*** Material provided Section Begins ***
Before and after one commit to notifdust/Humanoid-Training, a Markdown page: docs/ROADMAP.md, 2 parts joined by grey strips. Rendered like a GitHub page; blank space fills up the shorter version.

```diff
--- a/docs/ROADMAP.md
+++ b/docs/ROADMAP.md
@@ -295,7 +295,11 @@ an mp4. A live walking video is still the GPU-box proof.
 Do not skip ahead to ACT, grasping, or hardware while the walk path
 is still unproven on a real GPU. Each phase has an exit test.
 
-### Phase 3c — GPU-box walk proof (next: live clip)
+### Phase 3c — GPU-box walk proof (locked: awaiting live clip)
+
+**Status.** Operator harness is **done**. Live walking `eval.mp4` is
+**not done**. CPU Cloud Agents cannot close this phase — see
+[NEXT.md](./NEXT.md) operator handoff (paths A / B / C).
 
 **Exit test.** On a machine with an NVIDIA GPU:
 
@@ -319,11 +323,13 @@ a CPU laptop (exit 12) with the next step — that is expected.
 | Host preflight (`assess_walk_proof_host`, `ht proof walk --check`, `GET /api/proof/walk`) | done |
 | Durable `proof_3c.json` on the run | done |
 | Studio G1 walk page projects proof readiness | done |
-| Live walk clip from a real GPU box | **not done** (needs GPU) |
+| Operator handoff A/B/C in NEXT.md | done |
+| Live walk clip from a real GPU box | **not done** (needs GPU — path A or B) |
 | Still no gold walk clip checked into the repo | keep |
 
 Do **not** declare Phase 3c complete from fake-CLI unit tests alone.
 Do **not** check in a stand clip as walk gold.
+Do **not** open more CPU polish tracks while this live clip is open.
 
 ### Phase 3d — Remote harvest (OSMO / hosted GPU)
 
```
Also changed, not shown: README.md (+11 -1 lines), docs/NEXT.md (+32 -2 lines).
*** Material provided Section Ends ***
When a line in the records above holds "done", that line is to be reported.

+**Status.** Operator harness is **done**. Live walking `eval.mp4` is
+**not done**. CPU Cloud Agents cannot close this phase — see
 | Host preflight (`assess_walk_proof_host`, `ht proof walk --check`, `GET /api/proof/walk`) | done |
 | Durable `proof_3c.json` on the run | done |
 | Studio G1 walk page projects proof readiness | done |
-| Live walk clip from a real GPU box | **not done** (needs GPU) |
+| Operator handoff A/B/C in NEXT.md | done |
+| Live walk clip from a real GPU box | **not done** (needs GPU — path A or B) |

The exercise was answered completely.